I have to admit, I like war-series and movies a lot. At times they are very hard to follow because it can go from really quiet to really hectic in just a second but it means that they keep it real. The Pacific had couple of moments when I was completely lost for minutes because it was dark, it was raining and I couldn’t understand which were the good guys. Pretty difficult was to remember the names as well even though I watched it in two days but all this aside I enjoyed it because I got emotional very many times. The moments of so called personal life inside the cruel war were heartwarming. For those who don’t know, The Pacific is actually based on two memoirs and in the beginning of each episode veterans of that war talked about the war and specific battles. Some of them made me really teary-eyed because I had the knowledge of them loosing their friends and fellow men in the war on my mind the entire time. And some of them said things that just got me, like how they were lucky and others were not – so sad to look at old men remembering the horrid times and still being surprised by the fact that they survived.
Since it is based on two memoirs there are two main stories, actually there are many others but I found two of them more appealing. First one was of Robert Leckie (James Badge Dale) who wrote while on war and who was an interesting character. He was so serious at times, then he was happy and running after a lovely woman and then depressed again etc. Besides that the acting was superb, James Badge Dale had these looks that said so much and he didn’t even have to say anything. He was more of an observer when the new characters entered among who was Eugene Sledge (Joseph Mazzello), the main character of the second story and in focus, his friendships with two men – Sidney Phillips (Ashton Holmes) and Merriell “Snafu” Shelton (Rami Malek). At the beginning we see Sledge not being able to go to war and he is sending his friend Phillips off, they meet couple of times but they aren’t in the same unit. So the end had more Sledge and especially interesting was to look at him and Snafu. They were so different yet so similar and if you make it to those “what happened to them” credits in the end you’ll find out that Sledge and Snafu didn’t talk after the war for many many many years.
It is a very complex mini-series and it makes you think. I am sure I will probably watch it again some time in the future because I am sure I missed something and I will maybe understand it differently the second time around. One other thing I want to do is to read those books if I get the chance.Therefore I would recommend it highly but I also have to point out that you have to be fully invested in it, you can’t multitask like I usually like to do – this case I wasn’t doing anything else while watching and I STILL had trouble following the fast battle moments.
#1: Just remembered the scene were Eugene is running over the empty field towards a house and men around him get shot. He is carrying in the weapon and I kept thinking that it is luck that keeps him alive because there is no logic in that moment. They run towards death or life, many of them die, many get injured and it is just horrifying to look at that scene.
#2: The opening titles of the series is very thrilling and the music is done my Hans Zimmer which sets the mood perfectly. But I got tired of looking at it since I was watching the episodes in a row and the title credits are really long! Added the image of the title in the beginning, the black chalk actually represents Leckie because he wrote with it in his books

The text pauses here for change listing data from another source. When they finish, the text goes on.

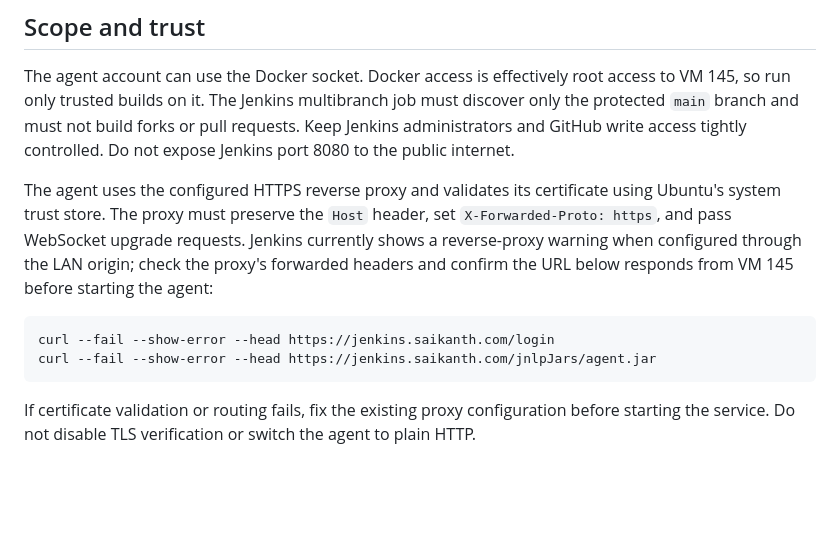
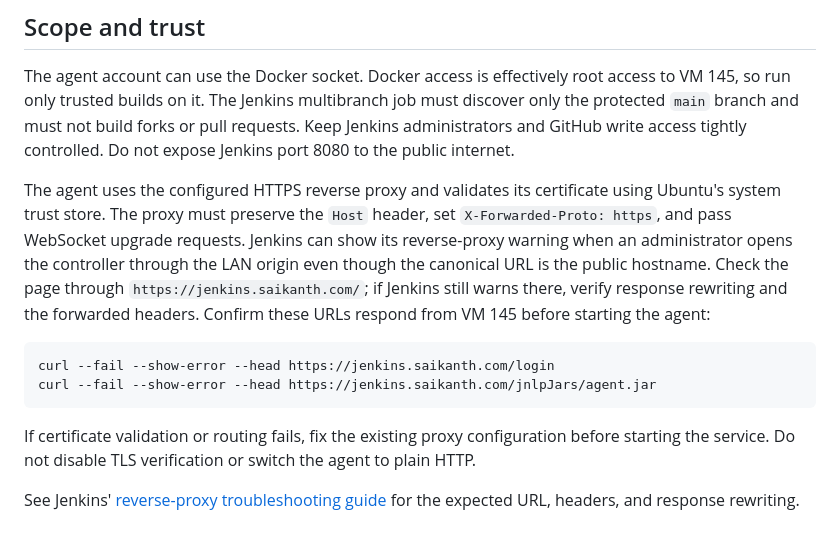
Before and after one commit to saikanth9010/project_new, a Markdown page: deploy/jenkins/VM145-agent.md, the part around the change. GitHub-like rendering; blank space fills up the shorter version.

````diff
--- a/deploy/jenkins/VM145-agent.md
+++ b/deploy/jenkins/VM145-agent.md
@@ -84,7 +84,7 @@ Jenkins should show the node online. Check service logs locally with `sudo journ
 
 The agent account can use the Docker socket. Docker access is effectively root access to VM 145, so run only trusted builds on it. The Jenkins multibranch job must discover only the protected `main` branch and must not build forks or pull requests. Keep Jenkins administrators and GitHub write access tightly controlled. Do not expose Jenkins port 8080 to the public internet.
 
-The agent uses the configured HTTPS reverse proxy and validates its certificate using Ubuntu's system trust store. The proxy must preserve the `Host` header, set `X-Forwarded-Proto: https`, and pass WebSocket upgrade requests. Jenkins currently shows a reverse-proxy warning when configured through the LAN origin; check the proxy's forwarded headers and confirm the URL below responds from VM 145 before starting the agent:
+The agent uses the configured HTTPS reverse proxy and validates its certificate using Ubuntu's system trust store. The proxy must preserve the `Host` header, set `X-Forwarded-Proto: https`, and pass WebSocket upgrade requests. Jenkins can show its reverse-proxy warning when an administrator opens the controller through the LAN origin even though the canonical URL is the public hostname. Check the page through `https://jenkins.saikanth.com/`; if Jenkins still warns there, verify response rewriting and the forwarded headers. Confirm these URLs respond from VM 145 before starting the agent:
 
 ```sh
 curl --fail --show-error --head https://jenkins.saikanth.com/login
@@ -92,3 +92,5 @@ curl --fail --show-error --head https://jenkins.saikanth.com/jnlpJars/agent.jar
 ```
 
 If certificate validation or routing fails, fix the existing proxy configuration before starting the service. Do not disable TLS verification or switch the agent to plain HTTP.
+
+See Jenkins' [reverse-proxy troubleshooting guide](https://www.jenkins.io/doc/book/system-administration/reverse-proxy-configuration-troubleshooting/) for the expected URL, headers, and response rewriting.
````
Also changed, not shown: deploy/proxmox/README.md (+1 -1 lines).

While hopefully watching The Pacific or waiting for the Band of Brothers review, let me know what is your favorite war series or movie down in the comments.